(Beginning of The data)
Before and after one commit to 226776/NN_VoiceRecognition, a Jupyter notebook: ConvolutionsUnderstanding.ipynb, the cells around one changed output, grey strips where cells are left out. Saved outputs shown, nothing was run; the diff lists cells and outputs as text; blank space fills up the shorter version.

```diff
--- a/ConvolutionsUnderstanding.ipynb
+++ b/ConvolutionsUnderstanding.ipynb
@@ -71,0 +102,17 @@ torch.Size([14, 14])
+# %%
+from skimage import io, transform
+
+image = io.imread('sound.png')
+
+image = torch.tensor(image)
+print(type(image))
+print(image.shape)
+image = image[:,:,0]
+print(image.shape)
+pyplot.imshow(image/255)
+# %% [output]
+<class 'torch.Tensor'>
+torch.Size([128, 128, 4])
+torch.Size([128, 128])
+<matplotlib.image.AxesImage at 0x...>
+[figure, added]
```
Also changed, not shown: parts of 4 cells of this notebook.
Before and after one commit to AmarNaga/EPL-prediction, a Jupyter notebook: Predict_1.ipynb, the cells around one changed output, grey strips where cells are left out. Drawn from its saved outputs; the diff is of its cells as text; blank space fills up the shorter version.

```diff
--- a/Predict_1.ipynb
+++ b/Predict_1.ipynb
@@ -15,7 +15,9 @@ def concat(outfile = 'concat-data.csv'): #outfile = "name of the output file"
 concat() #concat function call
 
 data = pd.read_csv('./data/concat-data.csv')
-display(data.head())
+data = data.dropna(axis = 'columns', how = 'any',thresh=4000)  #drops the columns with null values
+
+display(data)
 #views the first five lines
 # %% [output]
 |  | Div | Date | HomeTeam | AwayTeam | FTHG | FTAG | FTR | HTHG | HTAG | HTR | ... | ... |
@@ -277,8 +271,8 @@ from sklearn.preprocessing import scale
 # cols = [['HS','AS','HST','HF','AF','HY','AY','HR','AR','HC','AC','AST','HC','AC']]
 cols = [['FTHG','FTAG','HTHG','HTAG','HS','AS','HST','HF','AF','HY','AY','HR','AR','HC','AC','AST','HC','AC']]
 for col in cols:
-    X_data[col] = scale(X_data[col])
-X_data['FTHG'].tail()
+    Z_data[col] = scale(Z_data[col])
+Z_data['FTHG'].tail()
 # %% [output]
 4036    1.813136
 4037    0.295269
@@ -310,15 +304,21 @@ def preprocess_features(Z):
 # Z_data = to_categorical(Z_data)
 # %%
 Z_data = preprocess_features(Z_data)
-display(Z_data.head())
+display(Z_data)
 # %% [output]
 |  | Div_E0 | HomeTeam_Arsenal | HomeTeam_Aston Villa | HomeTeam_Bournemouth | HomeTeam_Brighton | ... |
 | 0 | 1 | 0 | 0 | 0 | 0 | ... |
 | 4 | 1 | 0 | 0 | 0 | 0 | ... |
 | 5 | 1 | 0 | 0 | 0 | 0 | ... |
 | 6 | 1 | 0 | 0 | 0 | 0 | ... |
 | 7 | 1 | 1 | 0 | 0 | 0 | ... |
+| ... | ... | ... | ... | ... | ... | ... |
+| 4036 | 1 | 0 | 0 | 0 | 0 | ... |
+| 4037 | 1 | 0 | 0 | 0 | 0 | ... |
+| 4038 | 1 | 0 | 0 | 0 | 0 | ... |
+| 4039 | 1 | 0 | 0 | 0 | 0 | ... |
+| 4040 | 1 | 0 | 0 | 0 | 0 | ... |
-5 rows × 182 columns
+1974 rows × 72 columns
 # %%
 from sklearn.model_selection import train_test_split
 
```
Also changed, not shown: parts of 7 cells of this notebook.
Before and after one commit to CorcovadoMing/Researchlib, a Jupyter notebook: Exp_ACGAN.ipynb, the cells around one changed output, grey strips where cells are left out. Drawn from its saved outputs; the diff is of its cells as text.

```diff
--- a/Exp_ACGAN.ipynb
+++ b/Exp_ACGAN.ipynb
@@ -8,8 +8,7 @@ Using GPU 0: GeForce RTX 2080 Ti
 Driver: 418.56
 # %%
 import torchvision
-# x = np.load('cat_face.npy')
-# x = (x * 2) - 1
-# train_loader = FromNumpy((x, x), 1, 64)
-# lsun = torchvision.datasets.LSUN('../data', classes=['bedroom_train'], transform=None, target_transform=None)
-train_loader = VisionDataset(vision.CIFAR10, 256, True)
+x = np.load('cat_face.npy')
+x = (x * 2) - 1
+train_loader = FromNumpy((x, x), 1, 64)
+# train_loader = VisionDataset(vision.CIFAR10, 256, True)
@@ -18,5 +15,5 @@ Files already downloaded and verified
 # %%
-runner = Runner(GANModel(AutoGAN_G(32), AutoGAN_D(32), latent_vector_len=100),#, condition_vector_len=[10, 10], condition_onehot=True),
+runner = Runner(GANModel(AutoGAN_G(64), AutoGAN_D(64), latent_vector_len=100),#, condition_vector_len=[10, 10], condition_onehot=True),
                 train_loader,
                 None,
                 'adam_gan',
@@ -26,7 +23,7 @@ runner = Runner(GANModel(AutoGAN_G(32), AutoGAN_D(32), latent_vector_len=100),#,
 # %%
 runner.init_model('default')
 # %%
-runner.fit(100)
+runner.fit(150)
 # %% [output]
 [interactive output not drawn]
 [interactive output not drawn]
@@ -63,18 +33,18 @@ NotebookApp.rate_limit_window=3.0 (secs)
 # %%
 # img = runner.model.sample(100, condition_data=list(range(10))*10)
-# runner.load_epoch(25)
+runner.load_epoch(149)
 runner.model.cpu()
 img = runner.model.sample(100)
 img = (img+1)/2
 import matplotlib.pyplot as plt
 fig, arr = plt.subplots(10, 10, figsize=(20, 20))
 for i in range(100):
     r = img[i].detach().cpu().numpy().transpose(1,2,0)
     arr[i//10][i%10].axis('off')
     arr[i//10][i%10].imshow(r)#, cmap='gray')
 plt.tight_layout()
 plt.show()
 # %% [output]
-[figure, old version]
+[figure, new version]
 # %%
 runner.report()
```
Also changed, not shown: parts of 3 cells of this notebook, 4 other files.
(End of The data)
**What the task asks**
What lines above contain the word "import"? Return each such line.

**Result of the exercise**
+from skimage import io, transform
@@ -277,8 +271,8 @@ from sklearn.preprocessing import scale
 from sklearn.model_selection import train_test_split
 import torchvision
 import matplotlib.pyplot as plt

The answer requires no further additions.